━━━━━ Recorded data

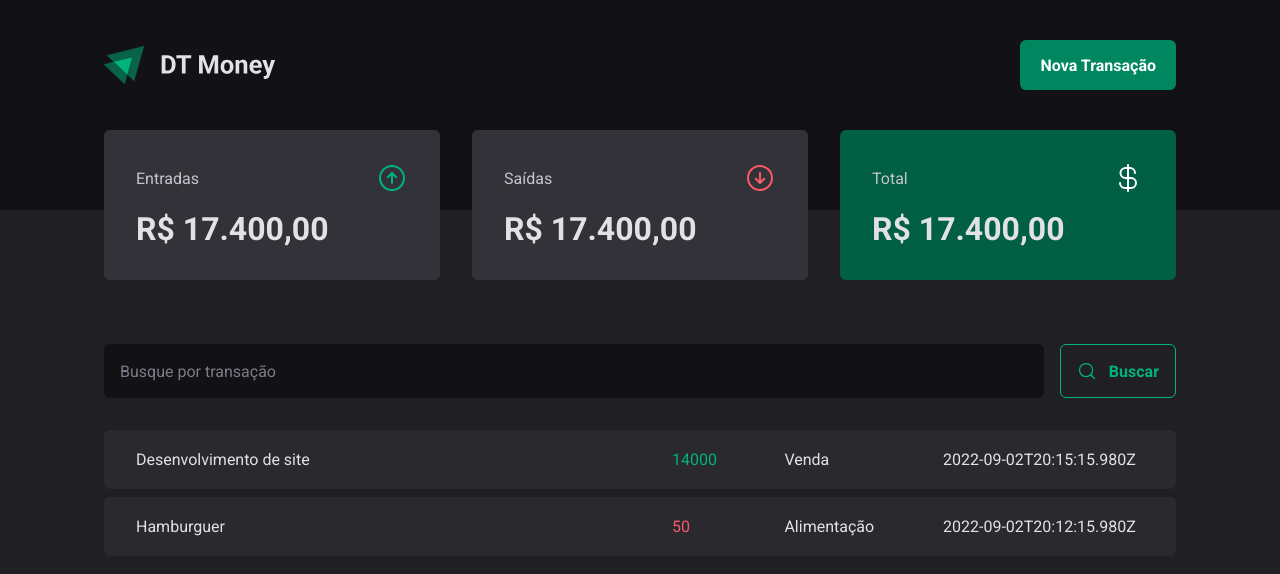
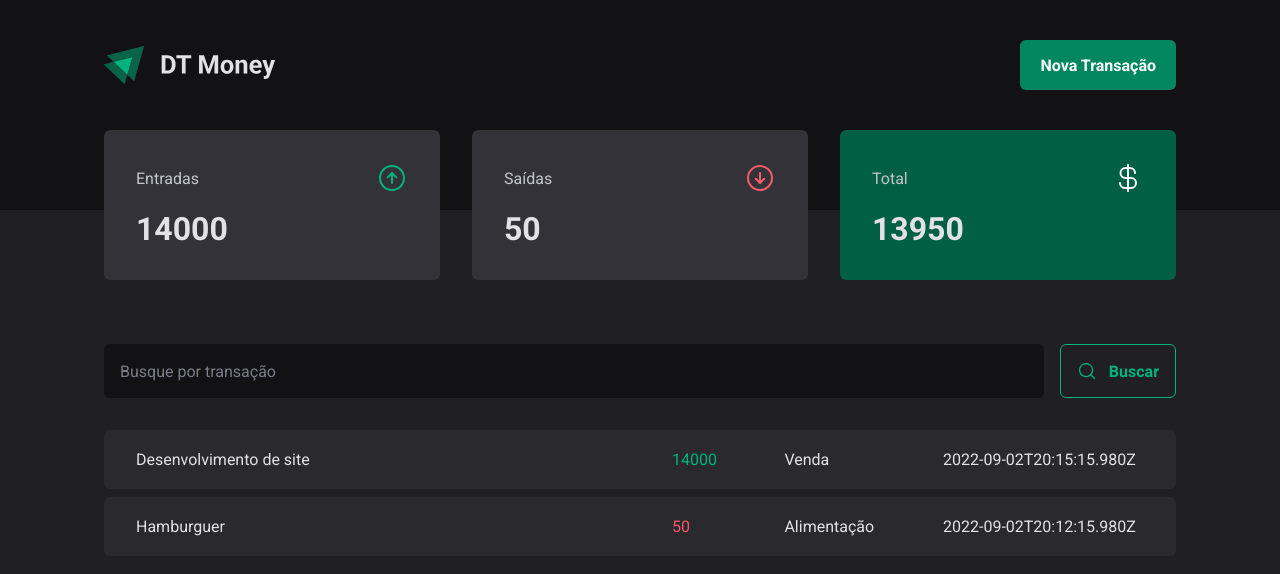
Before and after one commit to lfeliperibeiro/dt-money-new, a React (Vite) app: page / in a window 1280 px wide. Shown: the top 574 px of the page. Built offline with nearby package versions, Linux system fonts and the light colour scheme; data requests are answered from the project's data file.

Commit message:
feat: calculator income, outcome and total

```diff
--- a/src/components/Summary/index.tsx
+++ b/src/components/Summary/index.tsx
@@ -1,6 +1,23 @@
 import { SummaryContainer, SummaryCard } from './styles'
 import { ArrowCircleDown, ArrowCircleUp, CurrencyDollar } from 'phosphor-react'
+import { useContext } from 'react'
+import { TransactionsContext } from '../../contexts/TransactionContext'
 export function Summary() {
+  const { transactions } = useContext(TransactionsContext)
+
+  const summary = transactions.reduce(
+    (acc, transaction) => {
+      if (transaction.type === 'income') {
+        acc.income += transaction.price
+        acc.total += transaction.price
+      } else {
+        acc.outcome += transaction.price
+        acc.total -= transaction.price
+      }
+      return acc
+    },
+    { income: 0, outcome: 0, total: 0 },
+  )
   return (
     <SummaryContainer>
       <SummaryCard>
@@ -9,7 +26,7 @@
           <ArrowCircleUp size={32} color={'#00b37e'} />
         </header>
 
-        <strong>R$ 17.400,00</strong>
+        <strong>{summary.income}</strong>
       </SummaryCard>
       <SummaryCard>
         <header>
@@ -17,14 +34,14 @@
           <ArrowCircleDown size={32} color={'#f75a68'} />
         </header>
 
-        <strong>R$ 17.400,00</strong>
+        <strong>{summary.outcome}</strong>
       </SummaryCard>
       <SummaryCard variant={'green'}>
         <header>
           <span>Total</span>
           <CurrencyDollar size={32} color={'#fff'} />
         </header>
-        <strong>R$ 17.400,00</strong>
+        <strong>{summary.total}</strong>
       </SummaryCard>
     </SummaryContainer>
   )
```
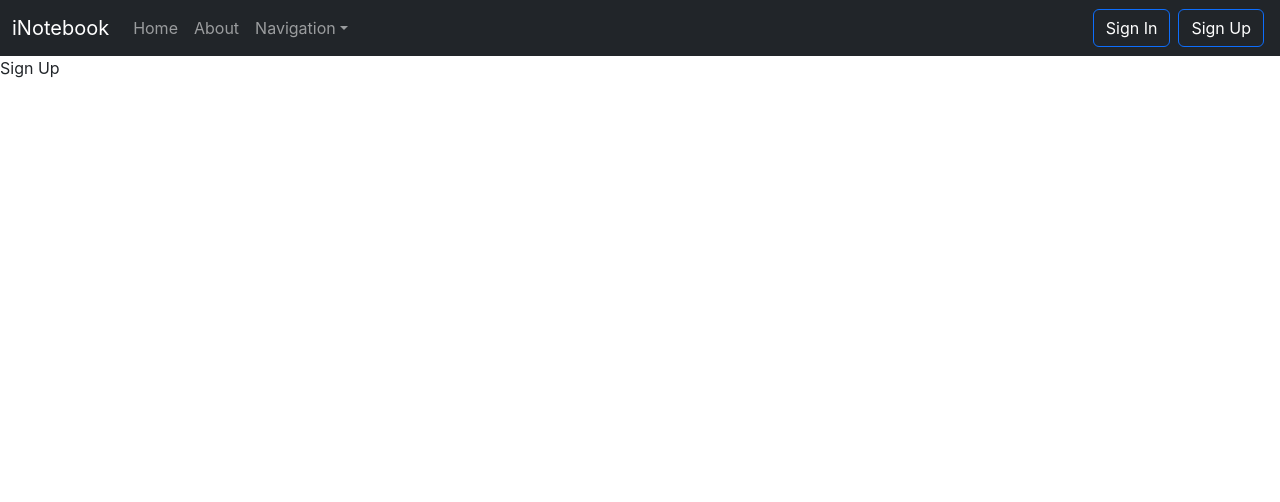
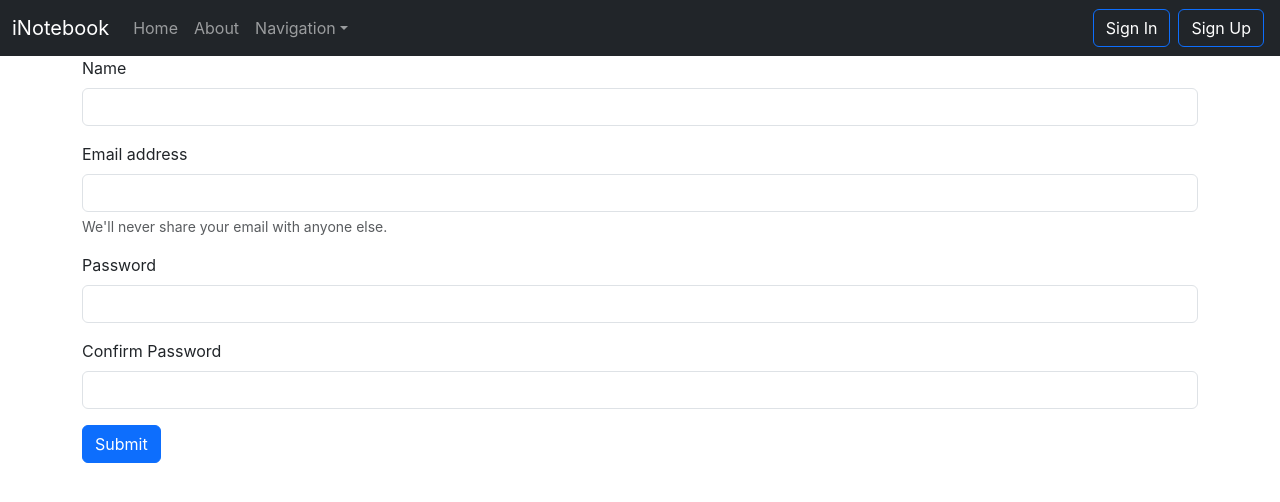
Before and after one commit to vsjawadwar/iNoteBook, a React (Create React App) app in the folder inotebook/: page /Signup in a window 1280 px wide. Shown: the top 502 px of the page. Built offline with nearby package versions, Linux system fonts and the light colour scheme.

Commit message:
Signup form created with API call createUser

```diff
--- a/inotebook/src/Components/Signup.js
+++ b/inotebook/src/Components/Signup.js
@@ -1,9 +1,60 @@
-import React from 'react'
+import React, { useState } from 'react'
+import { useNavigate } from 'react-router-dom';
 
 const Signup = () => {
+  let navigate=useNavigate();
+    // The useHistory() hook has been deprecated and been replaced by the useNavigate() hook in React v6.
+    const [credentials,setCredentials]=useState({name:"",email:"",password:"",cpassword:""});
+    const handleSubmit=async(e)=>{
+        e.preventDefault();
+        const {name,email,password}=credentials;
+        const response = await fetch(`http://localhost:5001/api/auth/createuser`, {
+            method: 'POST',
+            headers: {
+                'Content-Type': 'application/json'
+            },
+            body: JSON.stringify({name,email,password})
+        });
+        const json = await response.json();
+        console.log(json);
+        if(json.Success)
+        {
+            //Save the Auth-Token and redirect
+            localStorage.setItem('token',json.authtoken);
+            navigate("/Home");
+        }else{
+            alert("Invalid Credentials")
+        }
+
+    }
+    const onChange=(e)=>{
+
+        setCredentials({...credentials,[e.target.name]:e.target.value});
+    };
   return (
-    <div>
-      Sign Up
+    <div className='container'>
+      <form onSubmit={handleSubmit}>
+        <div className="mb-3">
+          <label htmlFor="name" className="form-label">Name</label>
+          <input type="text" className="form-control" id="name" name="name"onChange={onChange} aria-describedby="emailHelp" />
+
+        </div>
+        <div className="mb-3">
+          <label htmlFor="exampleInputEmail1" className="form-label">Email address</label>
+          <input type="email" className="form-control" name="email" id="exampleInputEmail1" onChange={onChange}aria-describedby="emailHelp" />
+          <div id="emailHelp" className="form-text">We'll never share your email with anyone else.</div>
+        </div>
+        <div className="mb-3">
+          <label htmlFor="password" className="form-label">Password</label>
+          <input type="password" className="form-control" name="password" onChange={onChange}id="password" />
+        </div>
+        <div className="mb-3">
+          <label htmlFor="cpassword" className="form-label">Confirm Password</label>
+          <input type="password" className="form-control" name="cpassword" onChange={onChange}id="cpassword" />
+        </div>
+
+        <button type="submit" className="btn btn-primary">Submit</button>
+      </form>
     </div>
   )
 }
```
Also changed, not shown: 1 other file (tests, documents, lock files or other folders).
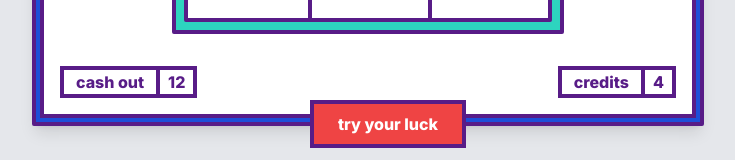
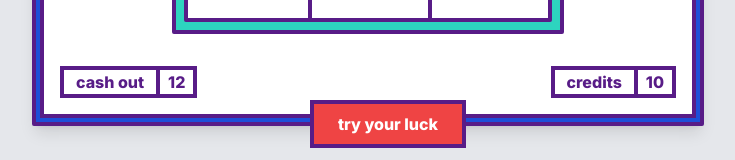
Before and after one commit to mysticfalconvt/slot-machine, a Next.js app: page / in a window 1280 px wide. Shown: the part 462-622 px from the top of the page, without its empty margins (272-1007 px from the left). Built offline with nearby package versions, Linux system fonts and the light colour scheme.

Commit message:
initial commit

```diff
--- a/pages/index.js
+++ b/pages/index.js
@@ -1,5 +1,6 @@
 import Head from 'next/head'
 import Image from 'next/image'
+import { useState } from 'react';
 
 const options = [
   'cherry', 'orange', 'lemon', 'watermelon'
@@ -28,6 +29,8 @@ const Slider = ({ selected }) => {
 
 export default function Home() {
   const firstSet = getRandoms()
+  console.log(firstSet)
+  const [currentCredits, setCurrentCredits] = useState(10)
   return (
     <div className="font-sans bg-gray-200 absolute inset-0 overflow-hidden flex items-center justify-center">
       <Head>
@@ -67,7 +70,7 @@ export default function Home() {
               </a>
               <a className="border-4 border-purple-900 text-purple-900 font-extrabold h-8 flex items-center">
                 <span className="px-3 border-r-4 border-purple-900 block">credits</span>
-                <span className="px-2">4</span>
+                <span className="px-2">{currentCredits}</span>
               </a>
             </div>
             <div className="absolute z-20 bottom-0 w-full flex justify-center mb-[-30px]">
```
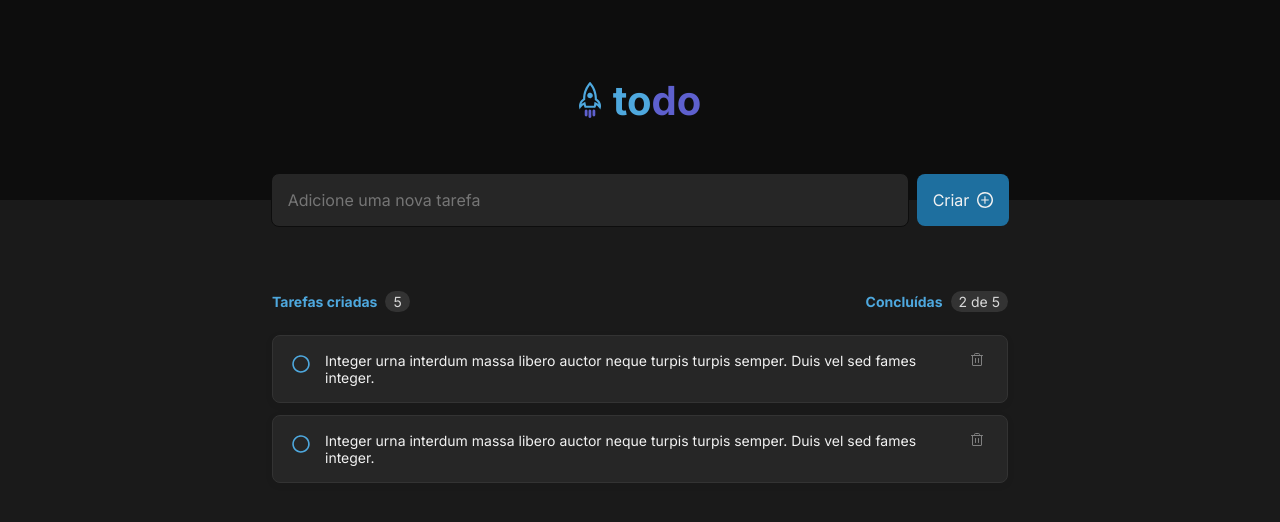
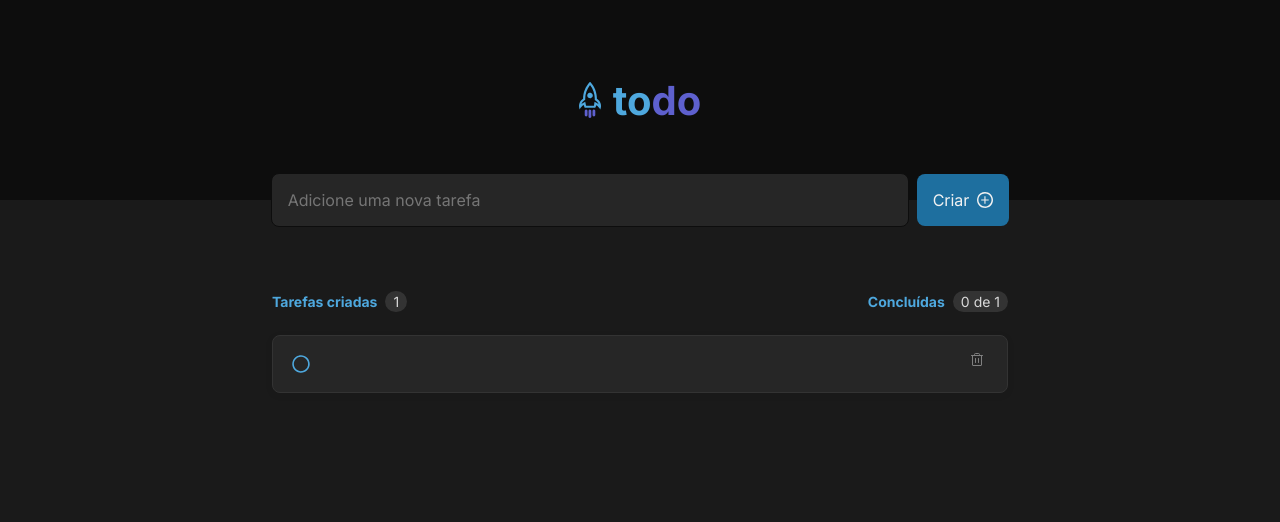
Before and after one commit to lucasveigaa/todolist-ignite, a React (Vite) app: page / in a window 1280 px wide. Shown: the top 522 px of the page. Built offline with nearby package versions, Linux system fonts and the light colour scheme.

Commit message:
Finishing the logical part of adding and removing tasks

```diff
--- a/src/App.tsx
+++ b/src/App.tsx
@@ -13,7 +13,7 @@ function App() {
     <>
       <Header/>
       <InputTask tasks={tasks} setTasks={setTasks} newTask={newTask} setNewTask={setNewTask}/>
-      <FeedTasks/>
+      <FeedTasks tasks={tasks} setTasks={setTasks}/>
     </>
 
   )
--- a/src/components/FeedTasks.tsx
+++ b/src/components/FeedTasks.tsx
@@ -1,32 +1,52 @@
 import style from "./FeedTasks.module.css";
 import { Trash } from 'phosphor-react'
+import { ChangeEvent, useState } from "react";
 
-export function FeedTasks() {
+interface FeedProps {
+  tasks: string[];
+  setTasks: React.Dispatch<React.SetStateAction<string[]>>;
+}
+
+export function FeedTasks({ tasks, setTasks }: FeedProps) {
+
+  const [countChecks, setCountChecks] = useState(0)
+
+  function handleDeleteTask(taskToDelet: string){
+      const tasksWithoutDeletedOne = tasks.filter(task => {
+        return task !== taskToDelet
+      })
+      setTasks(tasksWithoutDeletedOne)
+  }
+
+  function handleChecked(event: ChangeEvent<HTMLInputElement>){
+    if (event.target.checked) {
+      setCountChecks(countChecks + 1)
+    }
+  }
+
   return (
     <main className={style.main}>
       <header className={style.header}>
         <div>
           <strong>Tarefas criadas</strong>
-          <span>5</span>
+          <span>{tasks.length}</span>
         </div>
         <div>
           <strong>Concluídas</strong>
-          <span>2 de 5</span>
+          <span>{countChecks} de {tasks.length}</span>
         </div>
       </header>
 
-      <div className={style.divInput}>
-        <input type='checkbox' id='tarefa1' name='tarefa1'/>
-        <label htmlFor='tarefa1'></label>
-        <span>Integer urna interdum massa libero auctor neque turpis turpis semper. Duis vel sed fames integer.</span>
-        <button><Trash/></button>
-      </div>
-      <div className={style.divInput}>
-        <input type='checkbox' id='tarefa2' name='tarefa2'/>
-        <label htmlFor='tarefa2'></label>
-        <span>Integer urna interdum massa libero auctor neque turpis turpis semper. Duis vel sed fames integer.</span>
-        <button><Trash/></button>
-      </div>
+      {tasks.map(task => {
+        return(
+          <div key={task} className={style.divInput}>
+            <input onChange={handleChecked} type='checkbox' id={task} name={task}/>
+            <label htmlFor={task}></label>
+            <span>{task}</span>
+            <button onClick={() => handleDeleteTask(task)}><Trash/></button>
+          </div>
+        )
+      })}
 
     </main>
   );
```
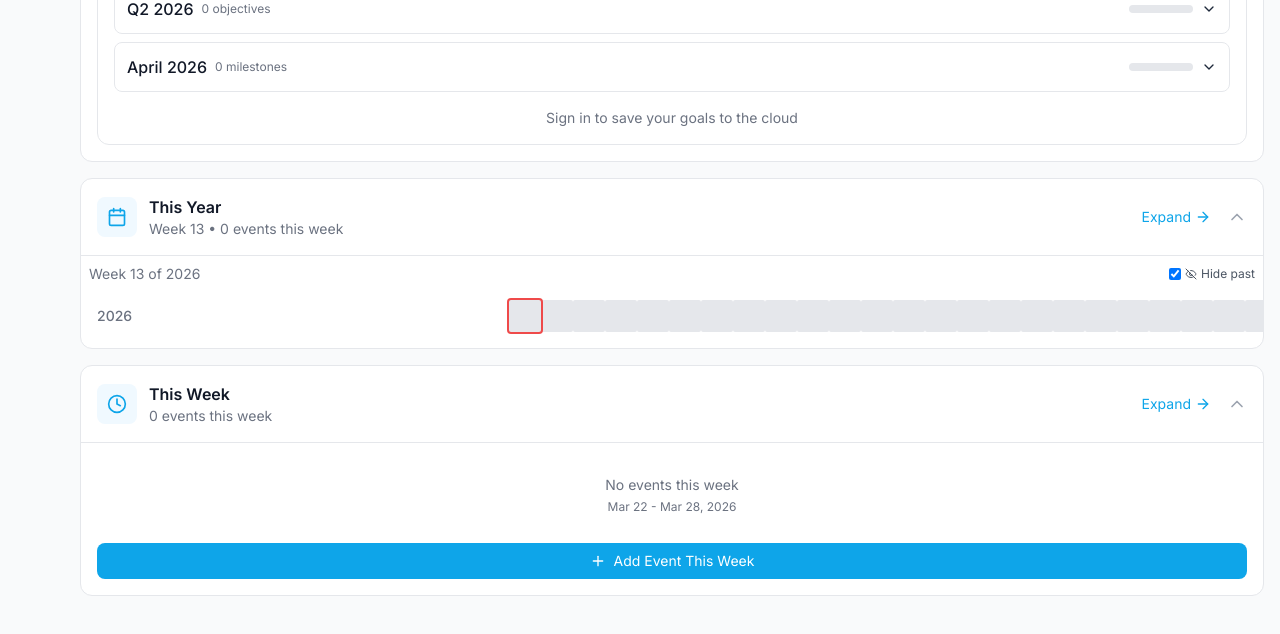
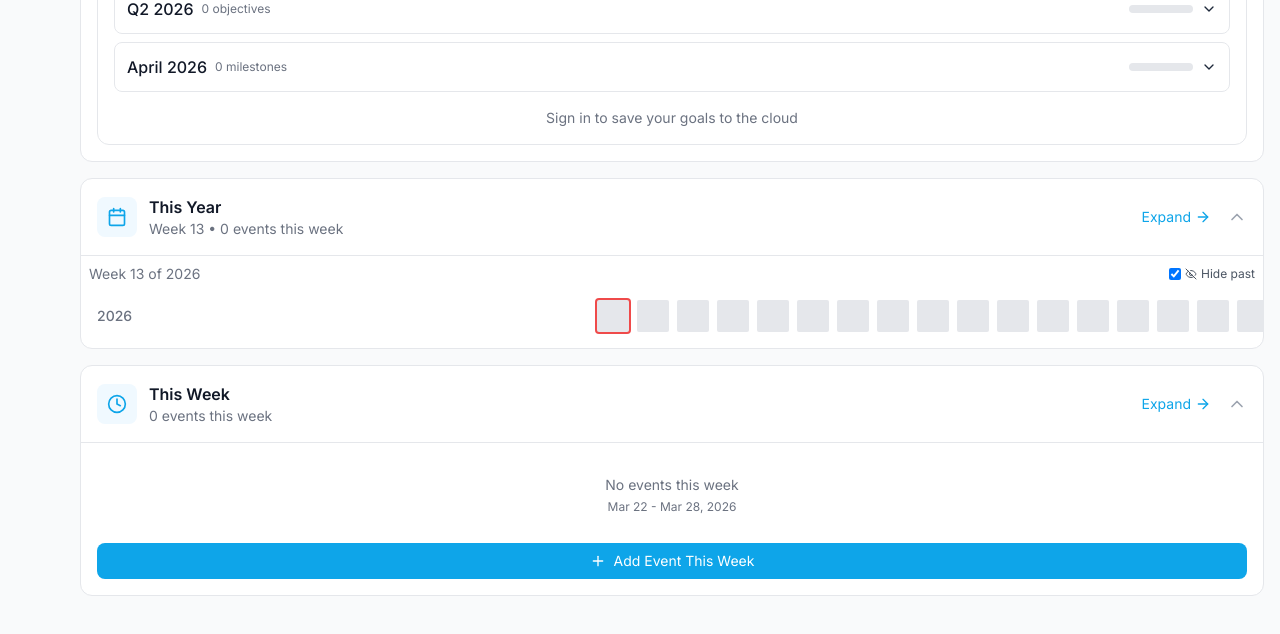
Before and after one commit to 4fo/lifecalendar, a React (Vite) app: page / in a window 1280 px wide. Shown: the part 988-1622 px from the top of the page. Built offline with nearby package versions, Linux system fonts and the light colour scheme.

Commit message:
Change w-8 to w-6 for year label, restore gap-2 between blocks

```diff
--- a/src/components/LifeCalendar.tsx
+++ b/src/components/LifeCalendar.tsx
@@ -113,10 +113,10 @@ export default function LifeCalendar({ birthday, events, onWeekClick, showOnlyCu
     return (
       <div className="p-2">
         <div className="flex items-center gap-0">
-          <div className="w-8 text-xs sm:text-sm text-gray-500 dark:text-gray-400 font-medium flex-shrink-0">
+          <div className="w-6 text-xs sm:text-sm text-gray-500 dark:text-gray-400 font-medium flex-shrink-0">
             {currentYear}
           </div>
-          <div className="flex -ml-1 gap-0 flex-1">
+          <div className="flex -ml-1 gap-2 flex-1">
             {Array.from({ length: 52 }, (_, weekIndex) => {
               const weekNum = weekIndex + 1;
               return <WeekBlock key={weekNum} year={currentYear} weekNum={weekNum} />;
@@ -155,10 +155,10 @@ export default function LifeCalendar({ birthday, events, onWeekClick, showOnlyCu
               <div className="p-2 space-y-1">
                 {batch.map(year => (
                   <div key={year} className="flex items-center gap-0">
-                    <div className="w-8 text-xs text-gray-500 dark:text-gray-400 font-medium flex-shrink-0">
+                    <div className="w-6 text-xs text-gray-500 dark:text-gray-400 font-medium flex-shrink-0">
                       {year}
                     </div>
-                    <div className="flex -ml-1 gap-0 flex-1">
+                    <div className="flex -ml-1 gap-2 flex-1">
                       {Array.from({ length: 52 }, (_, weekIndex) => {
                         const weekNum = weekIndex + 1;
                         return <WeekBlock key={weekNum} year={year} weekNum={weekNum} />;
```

━━━━━━━━━━

→ **Task goal**
Copy all lines above where "ChangeEvent" is present.

→ **Written solution**
+import { ChangeEvent, useState } from "react";
+  function handleChecked(event: ChangeEvent<HTMLInputElement>){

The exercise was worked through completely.